Star India CEO happy to keep highlights of Team India's defeats away from the media house's channels
What's the story?
Star India CEO Uday Shankar has hit back at Wasim Akram's reported opinion on how the Men in Blue are projected as an invincible unit on various channels under the Star group in India. In an interview to the Indian Express, he responded with the typical question-for-a-question when asked to comment on the Pakistani legend's statement.
"So is Wasim Akram saying I should show the Indian fans matches where their team lost badly?"
Answering the second part of the question in a similar fashion, Shankar said that all the bi-lateral series adverts, or ad-series like 'mauka-mauka', have a nationalistic tinge to them because that's how the norm is worldwide.
"What is the context of a bilateral match? We call it the national team. When two nations take on each other, where else will the national sentiment come? It happens in every country. When England and Australia play the Ashes, exactly the same thing happens. Why do we get touchy about it?"
In case you didn't know...
Star India has recently acquired the IPL media rights for the next five years with a bid of Rs 16347.5 crore. And with the auction for BCCI media rights scheduled for next year, it looks likely that Star will go all-in again come 2018.
The heart of the matter
The matter of fact is that during the brief period between two of India's series, all one can catch on the plethora of Star Sports channels on the tele is how the Men in Blue pummelled their upcoming opponents the last time they met. Defending his stance on the same, Shankar was, from a business point of view, right while stating that who would want to lose on TRPs and that they are just serving what the viewers demand.
The CEO further stressed that they are not trying to promote any form of animosity with ad-campaigns like mauka-mauka and that the audience is mature enough to understand the message they're trying to give. He opined that the aforementioned campaign brought about a lot of positivity in the relationship between the two groups of fans.
Further expanding on the point, Shankar said that mauka-mauka was a "tongue-in-cheek thing" and there was no intention of "turning it into India-Pakistan war".
While Shankar has the right to stand by his take on what fans want from the media houses, there would be no harm in slotting-in segments of experts analysing the shortcomings of Team India. If not much, it will at least help an average Indian cricket fan learn about his team more than the repetitive telecast of India pounding Australia three years back in the T20 World Cup.

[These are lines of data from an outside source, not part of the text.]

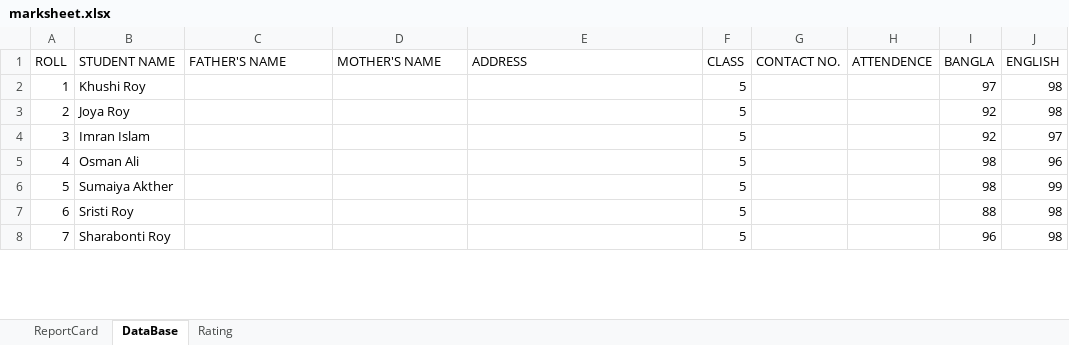
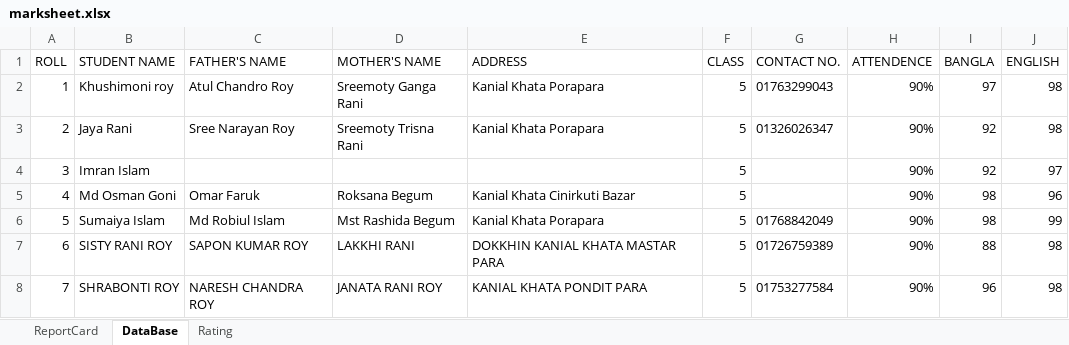
Before and after one commit to AtoshMohonto/Study-Game, an Excel workbook: marksheet.xlsx, sheet DataBase, drawn as a sheet; only a part is shown; values as stored, in another font and other column widths than the file's, no borders; the diff covers the shown part only; the diff names each change by its address in the sheet, - before the commit and + after, or states it on an @@ line.

```diff
--- a/marksheet.xlsx (sheet DataBase)
+++ b/marksheet.xlsx (sheet DataBase)
-B2 (STUDENT NAME): Khushi Roy
+B2 (STUDENT NAME): Khushimoni roy
-C2 (FATHER'S NAME): (empty)
+C2 (FATHER'S NAME): Atul Chandro Roy
-D2 (MOTHER'S NAME): (empty)
+D2 (MOTHER'S NAME): Sreemoty Ganga Rani
-E2:E3 (ADDRESS): (empty)
+E2:E3 (ADDRESS): Kanial Khata Porapara
-G2 (CONTACT NO.): (empty)
+G2 (CONTACT NO.): 01763299043
-H2:H8 (ATTENDENCE): (empty)
+H2:H8 (ATTENDENCE): 90%
-B3 (STUDENT NAME): Joya Roy
+B3 (STUDENT NAME): Jaya Rani
-C3 (FATHER'S NAME): (empty)
+C3 (FATHER'S NAME): Sree Narayan Roy
-D3 (MOTHER'S NAME): (empty)
+D3 (MOTHER'S NAME): Sreemoty Trisna Rani
-G3 (CONTACT NO.): (empty)
+G3 (CONTACT NO.): 01326026347
-B5 (STUDENT NAME): Osman Ali
+B5 (STUDENT NAME): Md Osman Goni
-C5 (FATHER'S NAME): (empty)
+C5 (FATHER'S NAME): Omar Faruk
-D5 (MOTHER'S NAME): (empty)
+D5 (MOTHER'S NAME): Roksana Begum
-E5 (ADDRESS): (empty)
+E5 (ADDRESS): Kanial Khata Cinirkuti Bazar
-B6 (STUDENT NAME): Sumaiya Akther
+B6 (STUDENT NAME): Sumaiya Islam
-C6 (FATHER'S NAME): (empty)
+C6 (FATHER'S NAME): Md Robiul Islam
-D6 (MOTHER'S NAME): (empty)
+D6 (MOTHER'S NAME): Mst Rashida Begum
-E6 (ADDRESS): (empty)
+E6 (ADDRESS): Kanial Khata Porapara
-G6 (CONTACT NO.): (empty)
+G6 (CONTACT NO.): 01768842049
-B7 (STUDENT NAME): Sristi Roy
+B7 (STUDENT NAME): SISTY RANI ROY
-C7 (FATHER'S NAME): (empty)
+C7 (FATHER'S NAME): SAPON KUMAR ROY
-D7 (MOTHER'S NAME): (empty)
+D7 (MOTHER'S NAME): LAKKHI RANI
-E7 (ADDRESS): (empty)
+E7 (ADDRESS): DOKKHIN KANIAL KHATA MASTAR PARA
-G7 (CONTACT NO.): (empty)
+G7 (CONTACT NO.): 01726759389
-B8 (STUDENT NAME): Sharabonti Roy
+B8 (STUDENT NAME): SHRABONTI ROY
-C8 (FATHER'S NAME): (empty)
+C8 (FATHER'S NAME): NARESH CHANDRA ROY
-D8 (MOTHER'S NAME): (empty)
+D8 (MOTHER'S NAME): JANATA RANI ROY
-E8 (ADDRESS): (empty)
+E8 (ADDRESS): KANIAL KHATA PONDIT PARA
-G8 (CONTACT NO.): (empty)
+G8 (CONTACT NO.): 01753277584
```
Also changed, not shown: 32 edited cells elsewhere in this sheet, sheet ReportCard, charts or pictures, class 6 addmission doc/Copy of Class 6 Admission Info.xlsx, 6 other files.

As far as the adverts go, I firmly believe that they are not to be taken seriously as the banter is what adds spice to the proceedings.